Mississippi’s relationship with the Confederate flag

The Confederate emblem is directly linked to the Confederate cause during the Civil War.   After the war, the flag came to symbolize the preservation of the ‘old ways’ where Confederate veterans and supporters engaged in acts of terror in their efforts to re-establish the South. The flag was waved and displayed in activities that ranged from assaults, lynchings, and the general terrorizing of Black southerners. It was often posted in police cars and police departments as a symbol of loyalty to a white supremacist order. 

Always present during lynchings, one of the most extreme forms of violence prevalent in the South, the Confederate banner was used to strike fear and intimidation among Black people. Not only did the flag serve as a reminder to the Negro of his fate, particularly if he stepped out of his place, but the flag also represented “Southern justice” where white people could freely inflict pain and death upon Black Americans without repercussions. 

On June 26, 1919, John Hartfield, of Ellisville, Mississippi, was hanged and shot multiple times for his relationship with a white woman. The Sheriff of Laurel, Mississippi, raised donations to fund a hunting party for John’s capture. Once apprehended, John was immediately released by a deputy to a white mob. John’s public hanging was announced in newspapers from Jackson, Mississippi, to New Orleans. As many as 10,000 white gatherers attended his lynching. 

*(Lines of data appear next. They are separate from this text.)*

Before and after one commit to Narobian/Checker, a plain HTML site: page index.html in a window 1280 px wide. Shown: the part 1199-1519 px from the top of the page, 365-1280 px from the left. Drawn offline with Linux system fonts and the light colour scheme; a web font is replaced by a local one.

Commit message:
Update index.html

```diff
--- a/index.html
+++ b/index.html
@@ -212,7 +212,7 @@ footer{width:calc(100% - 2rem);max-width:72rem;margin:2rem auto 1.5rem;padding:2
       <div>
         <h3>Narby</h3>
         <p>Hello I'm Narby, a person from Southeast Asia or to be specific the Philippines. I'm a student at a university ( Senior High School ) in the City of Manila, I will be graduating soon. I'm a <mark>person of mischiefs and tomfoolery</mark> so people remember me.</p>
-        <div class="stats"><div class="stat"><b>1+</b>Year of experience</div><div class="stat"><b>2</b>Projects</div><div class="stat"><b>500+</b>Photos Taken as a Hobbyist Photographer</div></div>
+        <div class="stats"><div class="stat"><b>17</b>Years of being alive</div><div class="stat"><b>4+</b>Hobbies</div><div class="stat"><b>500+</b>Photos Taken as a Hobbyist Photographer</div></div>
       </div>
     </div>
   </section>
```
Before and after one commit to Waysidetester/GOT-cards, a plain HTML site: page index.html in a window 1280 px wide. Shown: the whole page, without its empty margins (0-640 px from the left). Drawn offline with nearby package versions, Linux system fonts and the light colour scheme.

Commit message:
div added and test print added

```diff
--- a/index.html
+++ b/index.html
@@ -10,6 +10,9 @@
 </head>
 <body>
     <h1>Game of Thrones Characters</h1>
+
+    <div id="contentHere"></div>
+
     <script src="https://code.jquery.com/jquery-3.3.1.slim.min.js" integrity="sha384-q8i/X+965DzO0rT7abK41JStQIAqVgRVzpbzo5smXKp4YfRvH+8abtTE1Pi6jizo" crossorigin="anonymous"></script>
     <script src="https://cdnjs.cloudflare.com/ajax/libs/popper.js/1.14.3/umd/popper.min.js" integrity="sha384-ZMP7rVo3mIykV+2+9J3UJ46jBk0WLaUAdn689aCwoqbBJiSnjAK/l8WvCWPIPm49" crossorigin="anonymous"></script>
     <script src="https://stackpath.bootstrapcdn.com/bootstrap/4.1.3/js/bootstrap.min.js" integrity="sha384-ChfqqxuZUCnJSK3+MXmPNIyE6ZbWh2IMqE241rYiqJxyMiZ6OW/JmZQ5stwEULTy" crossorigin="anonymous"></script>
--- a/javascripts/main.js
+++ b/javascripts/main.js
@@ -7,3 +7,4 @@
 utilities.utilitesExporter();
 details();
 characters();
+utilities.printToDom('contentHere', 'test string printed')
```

John Hartfield’s lynching is considered one of the most heinous in Mississippi’s history. It was orchestrated by Mississippi state officials (police department, medical doctor), news media, and white vigilantes. This horrific murder illustrates that white terror was commonplace and backed by state institutions.

Rhetoric that valorizes the ‘old ways’ is not relegated to the past, as the divisiveness around retiring the Confederate emblem revealed. Anti-black sentiments are found among Mississippi’s elected officials and wealthy university donors. In 2018 Senator Cindy Hyde-Smith commented, “If he [anonymous] invited me to a public hanging, I’d be on the front row,” she reportedly said before her election. Yet, her racist remark was not a deal-breaker. Hyde-Smith’s election represented the heritage that the Confederate flag symbolizes, and she was endorsed by President Trump.  

Many politicians seeking Mississippi’s support evoke this heritage. Ronald Reagan, during his campaign speech at Mississippi’s Neshoba County Fair on August 3, 1980, to a nearly all-white crowd of 15,000, stated, “I believe in states’ rights” and explained that he intended to “restore to the states and local communities those functions that properly belong there.” Neshoba County, laden in racist white supremacist symbolism, was the site of the brutal murders of the Black activist James Chaney and white civil rights workers Michael Schwerner and Andrew Goodman. The men were beaten and buried alive during the 1964’s Mississippi Freedom Summer, coordinated by the Student Nonviolent Coordinating Committee (SNCC). 

Mississippi heritage is one openly hostile to Black racial justice. Black Lives Matter, after all, exist in large measure because of a heritage that celebrates the holding of Black Americans captive to dehumanizing conditions. The mantra “our heritage” speaks to both the progress the United States has made and the challenges it continues to face in terms of anti-Black state violence. The removal of the Confederate emblem does not lessen the legacy of racism.  Its removal should signal the extensive work needed to challenge the heritage and culture that valorizes white supremacy.

Adele N. Norris is Senior lecturer in Sociology and Social Policy in the Faculty of Arts and Social Sciences, University of Waikato, Hamilton, New Zealand. Adele’s scholarship engages black feminist methodologies to explore state-sanctioned violence against black and brown bodies.